TASK DETAILS. Tell how many lines in the data below contain "mxPoint", using one number as the whole reply.
---------- RECORDS SHOWN
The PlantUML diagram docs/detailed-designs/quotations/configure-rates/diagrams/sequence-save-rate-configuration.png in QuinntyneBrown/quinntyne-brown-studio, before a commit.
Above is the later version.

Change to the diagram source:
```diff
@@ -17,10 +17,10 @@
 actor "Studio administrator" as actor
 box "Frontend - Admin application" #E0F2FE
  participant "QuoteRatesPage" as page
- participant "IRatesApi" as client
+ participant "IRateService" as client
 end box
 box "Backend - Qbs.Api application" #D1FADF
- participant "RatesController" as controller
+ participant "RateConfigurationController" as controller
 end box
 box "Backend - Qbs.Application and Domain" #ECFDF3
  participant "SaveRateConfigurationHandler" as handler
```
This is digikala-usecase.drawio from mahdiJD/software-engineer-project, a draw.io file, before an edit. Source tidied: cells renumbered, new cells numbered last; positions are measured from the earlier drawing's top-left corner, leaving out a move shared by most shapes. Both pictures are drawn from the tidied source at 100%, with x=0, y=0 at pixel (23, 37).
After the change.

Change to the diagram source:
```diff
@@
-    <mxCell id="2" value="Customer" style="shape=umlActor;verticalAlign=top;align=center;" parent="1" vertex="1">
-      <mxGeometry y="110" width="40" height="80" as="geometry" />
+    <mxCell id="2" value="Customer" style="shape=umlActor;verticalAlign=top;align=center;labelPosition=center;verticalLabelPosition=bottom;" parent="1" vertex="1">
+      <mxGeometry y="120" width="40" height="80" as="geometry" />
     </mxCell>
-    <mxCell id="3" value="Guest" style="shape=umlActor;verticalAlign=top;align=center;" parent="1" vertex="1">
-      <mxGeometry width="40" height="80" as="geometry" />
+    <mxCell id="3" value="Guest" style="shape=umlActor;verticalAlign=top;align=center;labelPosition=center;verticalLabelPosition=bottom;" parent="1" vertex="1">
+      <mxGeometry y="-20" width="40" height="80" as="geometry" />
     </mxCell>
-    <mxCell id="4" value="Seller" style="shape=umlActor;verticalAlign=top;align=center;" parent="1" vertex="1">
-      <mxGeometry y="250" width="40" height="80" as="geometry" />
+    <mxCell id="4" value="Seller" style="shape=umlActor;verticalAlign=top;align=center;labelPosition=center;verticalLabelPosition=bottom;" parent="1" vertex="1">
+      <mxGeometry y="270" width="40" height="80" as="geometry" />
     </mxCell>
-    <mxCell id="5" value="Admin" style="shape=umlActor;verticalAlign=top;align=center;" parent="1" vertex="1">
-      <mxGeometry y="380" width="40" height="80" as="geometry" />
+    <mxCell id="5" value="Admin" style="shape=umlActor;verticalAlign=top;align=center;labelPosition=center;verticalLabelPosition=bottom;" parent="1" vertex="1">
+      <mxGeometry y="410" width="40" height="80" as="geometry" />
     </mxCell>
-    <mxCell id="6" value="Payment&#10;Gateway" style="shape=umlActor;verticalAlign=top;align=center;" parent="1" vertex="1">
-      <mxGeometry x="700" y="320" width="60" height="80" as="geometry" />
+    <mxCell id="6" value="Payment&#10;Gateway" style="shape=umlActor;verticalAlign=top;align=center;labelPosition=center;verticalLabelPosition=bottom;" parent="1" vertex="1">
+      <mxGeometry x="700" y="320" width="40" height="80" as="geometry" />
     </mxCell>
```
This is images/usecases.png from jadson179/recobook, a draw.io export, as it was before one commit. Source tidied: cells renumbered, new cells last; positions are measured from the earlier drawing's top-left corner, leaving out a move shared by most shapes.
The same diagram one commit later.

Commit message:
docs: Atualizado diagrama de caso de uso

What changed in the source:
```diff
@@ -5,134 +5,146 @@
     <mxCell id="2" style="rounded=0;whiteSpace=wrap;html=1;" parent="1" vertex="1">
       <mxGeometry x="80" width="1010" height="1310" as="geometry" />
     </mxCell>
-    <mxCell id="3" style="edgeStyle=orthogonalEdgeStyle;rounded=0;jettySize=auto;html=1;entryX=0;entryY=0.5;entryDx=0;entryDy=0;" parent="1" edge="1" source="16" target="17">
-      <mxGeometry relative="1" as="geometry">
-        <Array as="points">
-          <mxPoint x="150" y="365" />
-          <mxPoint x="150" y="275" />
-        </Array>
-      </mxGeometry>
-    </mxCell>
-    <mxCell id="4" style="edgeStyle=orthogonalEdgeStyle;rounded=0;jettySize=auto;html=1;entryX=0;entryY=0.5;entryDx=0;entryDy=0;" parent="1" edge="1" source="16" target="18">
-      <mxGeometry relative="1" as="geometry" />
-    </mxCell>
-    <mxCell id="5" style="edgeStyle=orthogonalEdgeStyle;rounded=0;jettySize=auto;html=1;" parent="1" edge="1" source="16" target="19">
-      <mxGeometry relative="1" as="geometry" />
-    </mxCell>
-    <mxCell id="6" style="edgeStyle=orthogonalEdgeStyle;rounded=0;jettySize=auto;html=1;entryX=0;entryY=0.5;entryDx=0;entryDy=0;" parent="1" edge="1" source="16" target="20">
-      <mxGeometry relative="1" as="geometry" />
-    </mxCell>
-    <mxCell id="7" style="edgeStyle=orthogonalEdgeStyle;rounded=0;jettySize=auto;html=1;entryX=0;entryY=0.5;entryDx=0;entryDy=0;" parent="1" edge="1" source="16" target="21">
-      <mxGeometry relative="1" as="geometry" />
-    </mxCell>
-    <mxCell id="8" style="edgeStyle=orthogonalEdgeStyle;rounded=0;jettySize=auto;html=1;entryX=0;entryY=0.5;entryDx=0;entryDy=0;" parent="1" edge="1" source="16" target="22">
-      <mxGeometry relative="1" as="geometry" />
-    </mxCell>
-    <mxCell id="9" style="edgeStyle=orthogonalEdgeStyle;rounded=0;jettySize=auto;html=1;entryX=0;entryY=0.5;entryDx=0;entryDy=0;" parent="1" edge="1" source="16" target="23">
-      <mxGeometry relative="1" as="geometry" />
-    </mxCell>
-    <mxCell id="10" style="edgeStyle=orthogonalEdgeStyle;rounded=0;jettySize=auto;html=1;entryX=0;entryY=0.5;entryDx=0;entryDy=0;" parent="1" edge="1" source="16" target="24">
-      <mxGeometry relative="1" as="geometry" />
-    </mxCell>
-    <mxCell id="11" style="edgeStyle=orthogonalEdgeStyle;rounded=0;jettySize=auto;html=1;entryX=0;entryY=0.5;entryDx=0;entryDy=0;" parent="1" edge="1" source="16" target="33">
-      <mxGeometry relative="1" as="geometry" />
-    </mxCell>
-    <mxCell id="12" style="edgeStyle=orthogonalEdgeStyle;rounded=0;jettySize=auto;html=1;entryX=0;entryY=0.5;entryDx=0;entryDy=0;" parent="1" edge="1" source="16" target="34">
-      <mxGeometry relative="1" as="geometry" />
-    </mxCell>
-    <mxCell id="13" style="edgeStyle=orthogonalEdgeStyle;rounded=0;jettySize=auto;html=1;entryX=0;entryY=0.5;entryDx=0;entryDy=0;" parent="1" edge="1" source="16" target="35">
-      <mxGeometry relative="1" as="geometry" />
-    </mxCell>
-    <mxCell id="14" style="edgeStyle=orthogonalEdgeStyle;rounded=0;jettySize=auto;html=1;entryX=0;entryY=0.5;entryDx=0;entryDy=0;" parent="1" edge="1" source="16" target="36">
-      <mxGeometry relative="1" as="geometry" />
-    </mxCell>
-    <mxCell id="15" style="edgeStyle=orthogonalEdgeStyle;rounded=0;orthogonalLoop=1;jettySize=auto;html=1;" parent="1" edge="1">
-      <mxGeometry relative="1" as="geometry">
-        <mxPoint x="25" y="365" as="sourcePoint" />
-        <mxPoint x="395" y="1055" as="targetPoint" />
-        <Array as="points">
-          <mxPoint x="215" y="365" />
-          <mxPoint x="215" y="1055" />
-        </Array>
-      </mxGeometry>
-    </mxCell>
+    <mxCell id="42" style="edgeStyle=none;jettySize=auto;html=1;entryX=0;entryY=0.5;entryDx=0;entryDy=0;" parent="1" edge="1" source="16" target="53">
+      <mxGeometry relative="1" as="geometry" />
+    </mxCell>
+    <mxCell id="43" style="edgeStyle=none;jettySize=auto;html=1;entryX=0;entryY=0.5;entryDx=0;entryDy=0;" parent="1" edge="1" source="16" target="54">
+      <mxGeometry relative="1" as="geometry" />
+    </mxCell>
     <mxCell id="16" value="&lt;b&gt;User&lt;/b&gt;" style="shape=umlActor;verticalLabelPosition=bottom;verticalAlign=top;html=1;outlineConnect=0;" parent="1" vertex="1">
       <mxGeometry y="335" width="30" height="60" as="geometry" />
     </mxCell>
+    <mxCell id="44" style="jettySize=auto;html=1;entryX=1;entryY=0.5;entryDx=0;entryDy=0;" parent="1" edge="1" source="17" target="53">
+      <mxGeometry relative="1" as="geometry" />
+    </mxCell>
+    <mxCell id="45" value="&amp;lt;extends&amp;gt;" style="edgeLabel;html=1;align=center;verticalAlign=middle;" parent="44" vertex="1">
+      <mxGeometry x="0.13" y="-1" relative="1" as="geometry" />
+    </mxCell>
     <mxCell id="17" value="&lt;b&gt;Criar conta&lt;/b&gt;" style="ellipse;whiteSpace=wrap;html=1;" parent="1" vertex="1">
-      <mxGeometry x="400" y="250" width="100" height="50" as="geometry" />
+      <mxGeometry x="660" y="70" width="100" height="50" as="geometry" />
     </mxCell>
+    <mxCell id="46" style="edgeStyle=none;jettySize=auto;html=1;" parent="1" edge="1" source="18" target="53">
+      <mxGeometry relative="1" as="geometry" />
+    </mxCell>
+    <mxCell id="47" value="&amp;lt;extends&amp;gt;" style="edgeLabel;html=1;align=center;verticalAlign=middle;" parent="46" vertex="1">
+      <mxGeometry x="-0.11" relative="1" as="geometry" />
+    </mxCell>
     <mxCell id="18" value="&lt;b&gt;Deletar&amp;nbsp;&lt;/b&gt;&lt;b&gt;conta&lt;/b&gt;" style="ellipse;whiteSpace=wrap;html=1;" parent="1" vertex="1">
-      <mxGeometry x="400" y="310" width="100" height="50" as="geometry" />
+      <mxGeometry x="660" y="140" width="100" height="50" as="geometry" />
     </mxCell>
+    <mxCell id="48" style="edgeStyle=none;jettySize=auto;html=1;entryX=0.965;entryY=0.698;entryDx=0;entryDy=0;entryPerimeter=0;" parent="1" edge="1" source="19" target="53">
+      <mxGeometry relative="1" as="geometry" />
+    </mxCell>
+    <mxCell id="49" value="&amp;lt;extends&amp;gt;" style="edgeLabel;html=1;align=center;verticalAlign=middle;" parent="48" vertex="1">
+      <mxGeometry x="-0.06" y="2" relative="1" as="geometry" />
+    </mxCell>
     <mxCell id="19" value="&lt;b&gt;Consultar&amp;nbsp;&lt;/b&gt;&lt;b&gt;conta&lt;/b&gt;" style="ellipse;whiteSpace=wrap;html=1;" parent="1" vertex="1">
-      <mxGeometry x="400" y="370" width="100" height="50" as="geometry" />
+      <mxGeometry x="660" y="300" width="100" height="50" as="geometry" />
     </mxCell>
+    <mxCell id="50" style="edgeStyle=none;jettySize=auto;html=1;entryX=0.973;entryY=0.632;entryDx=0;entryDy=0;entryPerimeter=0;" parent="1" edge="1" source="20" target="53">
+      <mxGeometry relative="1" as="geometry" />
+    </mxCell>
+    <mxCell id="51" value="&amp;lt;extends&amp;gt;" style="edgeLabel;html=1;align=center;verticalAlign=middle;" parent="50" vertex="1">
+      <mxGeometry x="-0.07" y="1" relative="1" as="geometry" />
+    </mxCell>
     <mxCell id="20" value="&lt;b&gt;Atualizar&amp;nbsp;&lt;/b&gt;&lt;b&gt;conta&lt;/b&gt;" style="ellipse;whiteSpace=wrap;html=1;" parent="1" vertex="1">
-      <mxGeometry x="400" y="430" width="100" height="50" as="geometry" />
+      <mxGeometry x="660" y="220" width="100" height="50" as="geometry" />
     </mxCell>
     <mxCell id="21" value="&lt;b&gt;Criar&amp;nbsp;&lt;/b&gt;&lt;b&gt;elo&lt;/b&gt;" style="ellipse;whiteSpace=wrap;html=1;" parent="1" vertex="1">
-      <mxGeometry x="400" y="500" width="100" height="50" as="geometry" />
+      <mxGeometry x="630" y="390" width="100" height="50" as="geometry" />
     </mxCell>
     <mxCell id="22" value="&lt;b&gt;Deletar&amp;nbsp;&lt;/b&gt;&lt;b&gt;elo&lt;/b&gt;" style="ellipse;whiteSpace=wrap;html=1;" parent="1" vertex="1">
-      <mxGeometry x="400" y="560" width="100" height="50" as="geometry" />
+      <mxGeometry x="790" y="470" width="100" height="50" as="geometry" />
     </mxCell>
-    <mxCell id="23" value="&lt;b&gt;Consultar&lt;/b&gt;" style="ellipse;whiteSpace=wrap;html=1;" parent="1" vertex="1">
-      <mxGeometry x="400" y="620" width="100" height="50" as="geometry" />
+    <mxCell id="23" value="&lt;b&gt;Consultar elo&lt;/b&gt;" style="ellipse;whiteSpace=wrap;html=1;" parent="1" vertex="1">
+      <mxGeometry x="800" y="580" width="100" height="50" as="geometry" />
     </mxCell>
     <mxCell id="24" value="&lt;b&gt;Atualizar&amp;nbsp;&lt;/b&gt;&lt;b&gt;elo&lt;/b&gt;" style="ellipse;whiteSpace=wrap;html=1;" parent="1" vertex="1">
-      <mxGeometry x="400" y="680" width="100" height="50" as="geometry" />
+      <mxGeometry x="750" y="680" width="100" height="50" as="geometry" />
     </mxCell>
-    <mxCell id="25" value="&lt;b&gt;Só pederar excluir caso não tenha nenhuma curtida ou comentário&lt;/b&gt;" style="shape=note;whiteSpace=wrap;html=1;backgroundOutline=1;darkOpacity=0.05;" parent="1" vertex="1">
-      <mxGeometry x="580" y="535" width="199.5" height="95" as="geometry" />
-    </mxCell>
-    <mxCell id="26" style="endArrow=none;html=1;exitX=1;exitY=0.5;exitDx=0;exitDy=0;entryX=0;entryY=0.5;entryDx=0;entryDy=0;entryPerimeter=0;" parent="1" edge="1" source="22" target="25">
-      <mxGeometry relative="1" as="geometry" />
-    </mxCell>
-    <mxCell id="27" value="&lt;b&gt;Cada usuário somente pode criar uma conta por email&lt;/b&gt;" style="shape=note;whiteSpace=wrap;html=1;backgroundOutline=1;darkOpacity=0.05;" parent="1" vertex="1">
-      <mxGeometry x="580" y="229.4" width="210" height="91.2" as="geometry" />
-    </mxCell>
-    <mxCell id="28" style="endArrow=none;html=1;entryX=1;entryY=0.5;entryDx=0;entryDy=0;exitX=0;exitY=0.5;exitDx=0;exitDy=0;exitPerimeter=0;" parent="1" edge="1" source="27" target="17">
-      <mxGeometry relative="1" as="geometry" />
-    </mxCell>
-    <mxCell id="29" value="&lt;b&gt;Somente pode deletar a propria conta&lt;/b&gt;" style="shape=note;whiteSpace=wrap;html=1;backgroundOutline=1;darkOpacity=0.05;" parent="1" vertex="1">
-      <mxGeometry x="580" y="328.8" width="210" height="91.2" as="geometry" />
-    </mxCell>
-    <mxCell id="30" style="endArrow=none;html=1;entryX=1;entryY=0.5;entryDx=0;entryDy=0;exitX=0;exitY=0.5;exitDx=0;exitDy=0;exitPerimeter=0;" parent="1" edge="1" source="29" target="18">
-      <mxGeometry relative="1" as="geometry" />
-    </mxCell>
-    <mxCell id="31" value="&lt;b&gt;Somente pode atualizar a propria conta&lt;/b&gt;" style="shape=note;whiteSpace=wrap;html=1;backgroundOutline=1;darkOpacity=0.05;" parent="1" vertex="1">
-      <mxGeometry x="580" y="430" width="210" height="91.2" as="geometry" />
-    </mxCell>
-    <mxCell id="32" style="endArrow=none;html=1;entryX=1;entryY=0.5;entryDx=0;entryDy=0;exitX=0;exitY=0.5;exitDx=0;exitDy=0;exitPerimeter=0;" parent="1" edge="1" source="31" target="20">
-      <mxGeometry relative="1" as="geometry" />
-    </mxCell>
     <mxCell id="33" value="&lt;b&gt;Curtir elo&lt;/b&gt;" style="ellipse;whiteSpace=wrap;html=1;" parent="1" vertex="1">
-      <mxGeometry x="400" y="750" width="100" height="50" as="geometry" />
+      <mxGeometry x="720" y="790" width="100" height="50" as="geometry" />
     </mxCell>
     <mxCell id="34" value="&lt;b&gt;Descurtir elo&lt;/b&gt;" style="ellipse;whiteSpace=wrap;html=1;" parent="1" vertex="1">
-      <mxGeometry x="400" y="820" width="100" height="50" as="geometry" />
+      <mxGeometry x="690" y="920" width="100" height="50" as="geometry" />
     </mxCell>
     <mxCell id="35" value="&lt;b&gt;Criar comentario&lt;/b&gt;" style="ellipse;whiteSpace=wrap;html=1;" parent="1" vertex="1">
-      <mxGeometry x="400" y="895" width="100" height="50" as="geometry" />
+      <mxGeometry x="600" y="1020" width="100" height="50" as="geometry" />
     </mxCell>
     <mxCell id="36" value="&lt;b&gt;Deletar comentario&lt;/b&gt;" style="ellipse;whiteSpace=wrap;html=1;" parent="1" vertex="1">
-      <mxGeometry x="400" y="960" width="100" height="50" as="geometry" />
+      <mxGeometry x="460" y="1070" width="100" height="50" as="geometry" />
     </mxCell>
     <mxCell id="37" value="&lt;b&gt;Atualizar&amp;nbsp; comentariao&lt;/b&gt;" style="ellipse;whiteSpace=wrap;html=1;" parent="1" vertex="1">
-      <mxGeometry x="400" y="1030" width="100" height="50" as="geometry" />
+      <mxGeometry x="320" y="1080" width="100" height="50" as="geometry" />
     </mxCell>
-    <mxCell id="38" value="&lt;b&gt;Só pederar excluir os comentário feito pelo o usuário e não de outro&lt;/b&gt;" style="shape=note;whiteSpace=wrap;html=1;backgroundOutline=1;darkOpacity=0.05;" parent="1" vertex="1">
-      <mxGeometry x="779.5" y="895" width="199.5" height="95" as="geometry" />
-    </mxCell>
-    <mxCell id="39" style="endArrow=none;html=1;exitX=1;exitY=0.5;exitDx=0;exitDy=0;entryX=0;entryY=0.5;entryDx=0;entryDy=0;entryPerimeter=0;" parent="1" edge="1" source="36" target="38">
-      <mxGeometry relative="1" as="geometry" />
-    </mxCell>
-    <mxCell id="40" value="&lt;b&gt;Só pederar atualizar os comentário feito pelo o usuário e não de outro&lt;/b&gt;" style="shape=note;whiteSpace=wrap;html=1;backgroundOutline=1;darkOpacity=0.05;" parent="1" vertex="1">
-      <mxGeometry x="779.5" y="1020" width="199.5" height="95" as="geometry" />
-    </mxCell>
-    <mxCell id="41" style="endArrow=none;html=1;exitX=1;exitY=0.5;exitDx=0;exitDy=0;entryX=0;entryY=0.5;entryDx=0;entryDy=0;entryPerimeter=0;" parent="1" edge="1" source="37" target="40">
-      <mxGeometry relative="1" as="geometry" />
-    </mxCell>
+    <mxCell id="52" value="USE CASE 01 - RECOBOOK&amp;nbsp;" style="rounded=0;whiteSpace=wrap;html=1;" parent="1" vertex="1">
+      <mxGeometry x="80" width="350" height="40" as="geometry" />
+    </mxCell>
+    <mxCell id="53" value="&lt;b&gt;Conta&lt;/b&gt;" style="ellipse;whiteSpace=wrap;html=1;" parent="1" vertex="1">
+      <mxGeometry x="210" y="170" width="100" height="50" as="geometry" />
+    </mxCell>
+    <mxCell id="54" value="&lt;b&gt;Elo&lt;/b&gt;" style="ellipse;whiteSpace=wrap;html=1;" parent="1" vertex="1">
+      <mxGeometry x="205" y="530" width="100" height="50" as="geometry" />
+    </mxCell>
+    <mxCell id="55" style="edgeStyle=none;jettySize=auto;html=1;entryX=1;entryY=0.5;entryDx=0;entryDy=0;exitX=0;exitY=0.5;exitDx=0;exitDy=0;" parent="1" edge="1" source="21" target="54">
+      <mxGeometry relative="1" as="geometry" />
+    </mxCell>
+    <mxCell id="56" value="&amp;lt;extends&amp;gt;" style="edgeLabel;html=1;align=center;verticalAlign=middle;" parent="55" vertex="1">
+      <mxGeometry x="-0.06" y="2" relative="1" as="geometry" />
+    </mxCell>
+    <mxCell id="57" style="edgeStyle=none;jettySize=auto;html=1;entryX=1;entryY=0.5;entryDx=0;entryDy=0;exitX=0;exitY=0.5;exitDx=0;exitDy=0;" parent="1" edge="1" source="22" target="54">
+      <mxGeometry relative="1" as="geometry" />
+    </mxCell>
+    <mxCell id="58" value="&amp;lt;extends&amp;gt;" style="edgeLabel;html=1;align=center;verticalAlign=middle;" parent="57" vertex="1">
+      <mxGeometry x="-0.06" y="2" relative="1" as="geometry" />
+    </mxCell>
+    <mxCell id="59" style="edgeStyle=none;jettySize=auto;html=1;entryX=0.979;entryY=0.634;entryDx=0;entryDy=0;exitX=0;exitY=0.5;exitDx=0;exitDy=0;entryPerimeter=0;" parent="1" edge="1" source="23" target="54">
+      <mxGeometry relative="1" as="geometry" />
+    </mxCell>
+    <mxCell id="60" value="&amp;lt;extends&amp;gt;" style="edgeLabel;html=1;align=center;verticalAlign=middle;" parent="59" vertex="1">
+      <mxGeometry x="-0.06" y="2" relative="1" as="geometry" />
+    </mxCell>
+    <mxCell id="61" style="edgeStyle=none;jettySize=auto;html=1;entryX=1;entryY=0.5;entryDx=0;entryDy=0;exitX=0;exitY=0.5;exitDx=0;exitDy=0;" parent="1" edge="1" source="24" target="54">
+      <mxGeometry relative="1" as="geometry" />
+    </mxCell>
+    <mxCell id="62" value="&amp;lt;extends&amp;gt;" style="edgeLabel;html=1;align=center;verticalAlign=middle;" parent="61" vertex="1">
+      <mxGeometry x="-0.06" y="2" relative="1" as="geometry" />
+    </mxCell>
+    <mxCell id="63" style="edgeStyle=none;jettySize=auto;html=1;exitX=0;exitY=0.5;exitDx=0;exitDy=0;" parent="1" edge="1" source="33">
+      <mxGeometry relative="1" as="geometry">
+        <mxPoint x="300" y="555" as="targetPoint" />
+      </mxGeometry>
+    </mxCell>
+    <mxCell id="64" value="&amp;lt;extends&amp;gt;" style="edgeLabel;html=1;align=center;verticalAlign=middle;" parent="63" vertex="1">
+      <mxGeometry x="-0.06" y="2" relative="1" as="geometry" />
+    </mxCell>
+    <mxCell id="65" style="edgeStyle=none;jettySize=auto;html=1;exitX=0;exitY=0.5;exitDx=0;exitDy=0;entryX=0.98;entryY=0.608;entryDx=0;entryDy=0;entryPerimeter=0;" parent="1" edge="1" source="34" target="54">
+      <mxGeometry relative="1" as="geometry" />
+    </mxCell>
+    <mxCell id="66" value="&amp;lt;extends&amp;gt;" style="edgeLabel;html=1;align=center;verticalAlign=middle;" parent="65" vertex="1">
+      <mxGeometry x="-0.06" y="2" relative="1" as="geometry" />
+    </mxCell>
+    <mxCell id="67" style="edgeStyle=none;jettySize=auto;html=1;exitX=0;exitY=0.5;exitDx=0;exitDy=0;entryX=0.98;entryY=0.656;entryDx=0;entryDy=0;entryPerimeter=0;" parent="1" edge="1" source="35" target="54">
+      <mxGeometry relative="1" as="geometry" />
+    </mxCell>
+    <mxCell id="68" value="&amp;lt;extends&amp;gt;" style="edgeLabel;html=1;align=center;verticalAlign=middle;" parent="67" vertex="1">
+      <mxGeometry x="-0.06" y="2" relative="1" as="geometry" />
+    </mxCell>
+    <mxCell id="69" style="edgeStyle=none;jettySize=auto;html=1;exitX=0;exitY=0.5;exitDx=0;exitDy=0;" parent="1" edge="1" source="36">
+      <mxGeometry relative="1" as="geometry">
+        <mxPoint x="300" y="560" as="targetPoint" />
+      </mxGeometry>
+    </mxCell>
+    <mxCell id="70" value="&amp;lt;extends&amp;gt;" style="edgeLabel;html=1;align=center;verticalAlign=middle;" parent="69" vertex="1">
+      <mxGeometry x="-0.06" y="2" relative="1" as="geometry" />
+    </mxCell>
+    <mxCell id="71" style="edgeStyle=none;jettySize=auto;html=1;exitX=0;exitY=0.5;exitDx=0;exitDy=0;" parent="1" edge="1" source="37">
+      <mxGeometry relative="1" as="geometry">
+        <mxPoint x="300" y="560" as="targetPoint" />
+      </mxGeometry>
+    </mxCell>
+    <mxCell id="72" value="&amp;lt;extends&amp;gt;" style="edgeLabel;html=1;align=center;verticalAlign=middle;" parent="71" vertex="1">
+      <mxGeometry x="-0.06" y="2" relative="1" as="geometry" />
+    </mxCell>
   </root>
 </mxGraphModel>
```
--------------------
WRITTEN ANSWER. 9